» Material supplied:
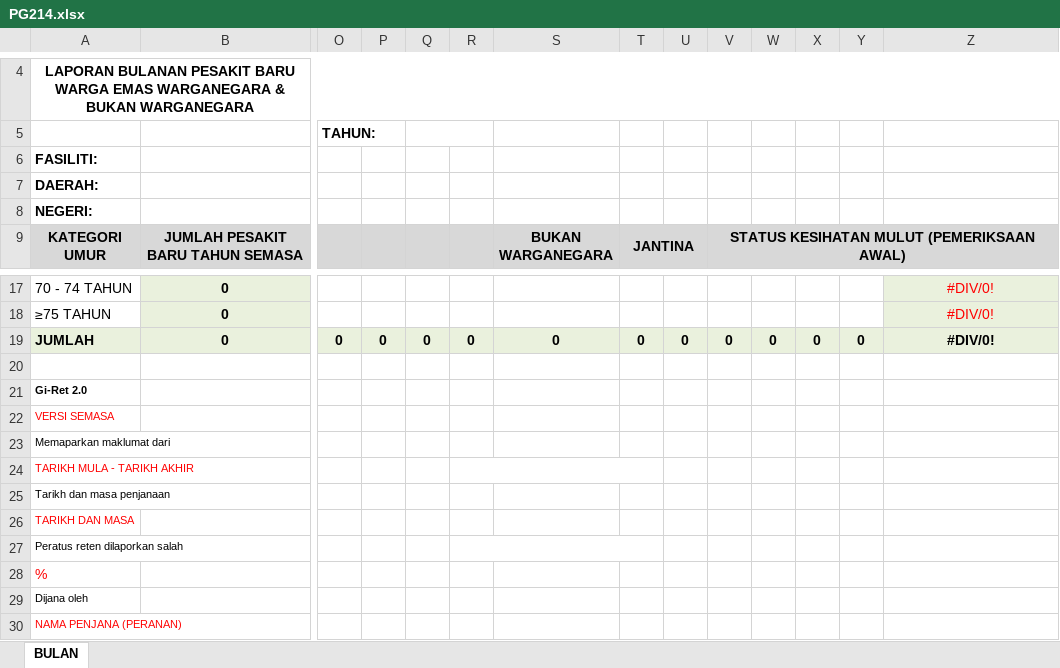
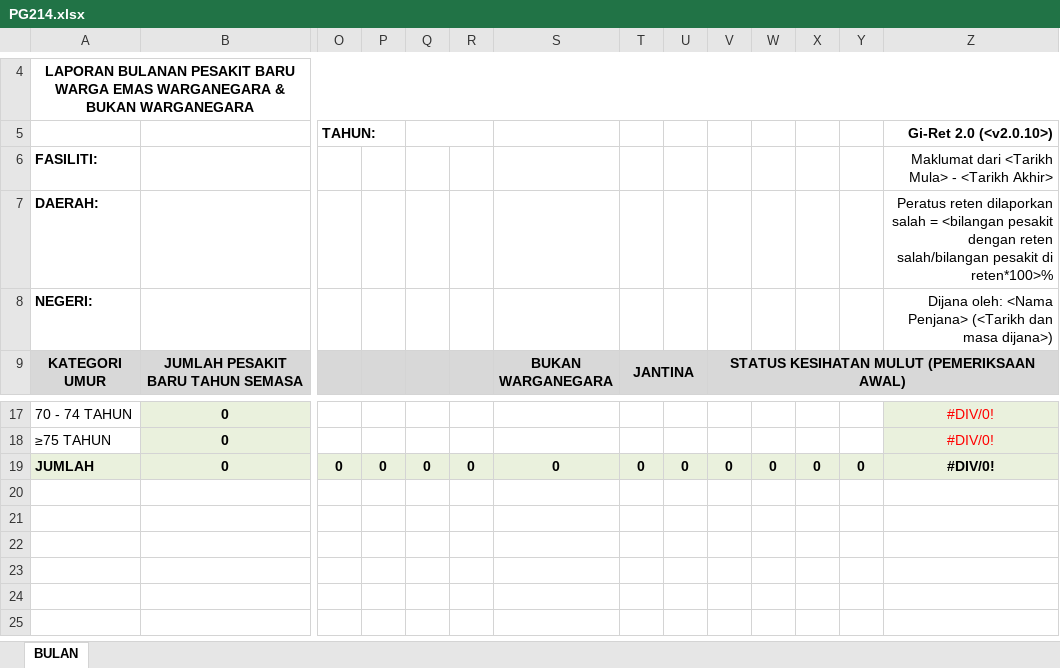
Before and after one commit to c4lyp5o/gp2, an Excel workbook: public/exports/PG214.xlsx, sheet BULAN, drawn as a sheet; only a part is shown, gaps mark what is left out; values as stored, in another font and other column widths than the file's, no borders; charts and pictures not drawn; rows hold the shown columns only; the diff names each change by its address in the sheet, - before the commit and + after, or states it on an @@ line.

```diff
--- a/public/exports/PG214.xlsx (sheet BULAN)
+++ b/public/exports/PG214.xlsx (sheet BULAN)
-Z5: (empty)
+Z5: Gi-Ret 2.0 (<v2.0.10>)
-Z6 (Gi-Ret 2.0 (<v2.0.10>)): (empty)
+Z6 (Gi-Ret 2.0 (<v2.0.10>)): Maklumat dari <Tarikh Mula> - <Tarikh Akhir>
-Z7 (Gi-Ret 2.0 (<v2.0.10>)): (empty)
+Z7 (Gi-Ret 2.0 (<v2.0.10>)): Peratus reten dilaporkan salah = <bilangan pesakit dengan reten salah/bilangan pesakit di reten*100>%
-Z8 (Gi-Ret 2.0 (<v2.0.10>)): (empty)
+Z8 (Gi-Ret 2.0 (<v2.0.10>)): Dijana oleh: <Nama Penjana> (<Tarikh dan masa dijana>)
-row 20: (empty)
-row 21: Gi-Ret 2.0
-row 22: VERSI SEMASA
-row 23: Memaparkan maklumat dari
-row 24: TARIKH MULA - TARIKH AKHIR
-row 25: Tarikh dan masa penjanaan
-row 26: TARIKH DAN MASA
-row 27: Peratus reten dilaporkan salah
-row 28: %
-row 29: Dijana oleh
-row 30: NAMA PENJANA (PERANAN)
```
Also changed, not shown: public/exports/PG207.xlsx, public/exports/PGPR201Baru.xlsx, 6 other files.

--

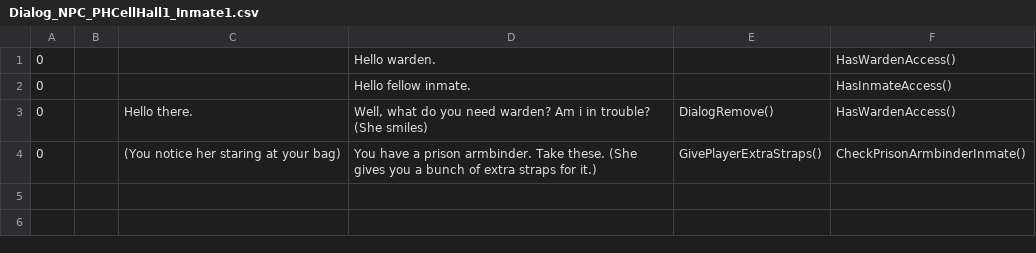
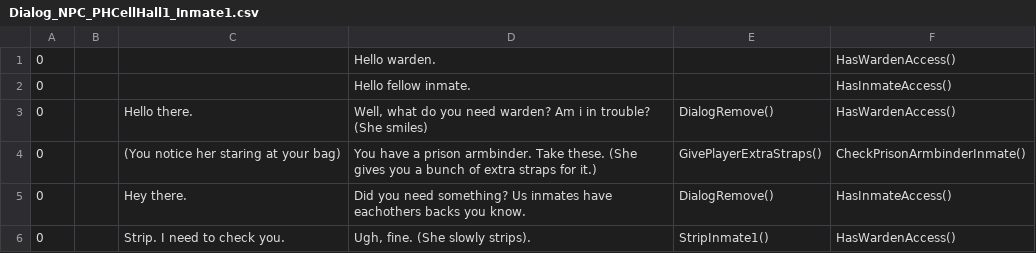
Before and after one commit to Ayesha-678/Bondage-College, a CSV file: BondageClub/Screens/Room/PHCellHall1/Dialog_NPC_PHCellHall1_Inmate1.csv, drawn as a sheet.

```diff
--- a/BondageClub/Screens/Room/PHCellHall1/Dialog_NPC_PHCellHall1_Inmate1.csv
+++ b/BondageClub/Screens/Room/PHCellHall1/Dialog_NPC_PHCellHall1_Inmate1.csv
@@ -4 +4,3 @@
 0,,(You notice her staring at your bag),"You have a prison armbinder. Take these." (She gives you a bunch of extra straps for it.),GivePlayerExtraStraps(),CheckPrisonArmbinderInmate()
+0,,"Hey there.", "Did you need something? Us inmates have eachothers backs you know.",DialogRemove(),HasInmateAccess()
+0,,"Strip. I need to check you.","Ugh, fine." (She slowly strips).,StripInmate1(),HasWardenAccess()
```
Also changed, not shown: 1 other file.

» What to produce: Look through the records for the string "dilaporkan". Copy every line that has it.

» Answer:
+Z7 (Gi-Ret 2.0 (<v2.0.10>)): Peratus reten dilaporkan salah = <bilangan pesakit dengan reten salah/bilangan pesakit di reten*100>%
-row 27: Peratus reten dilaporkan salah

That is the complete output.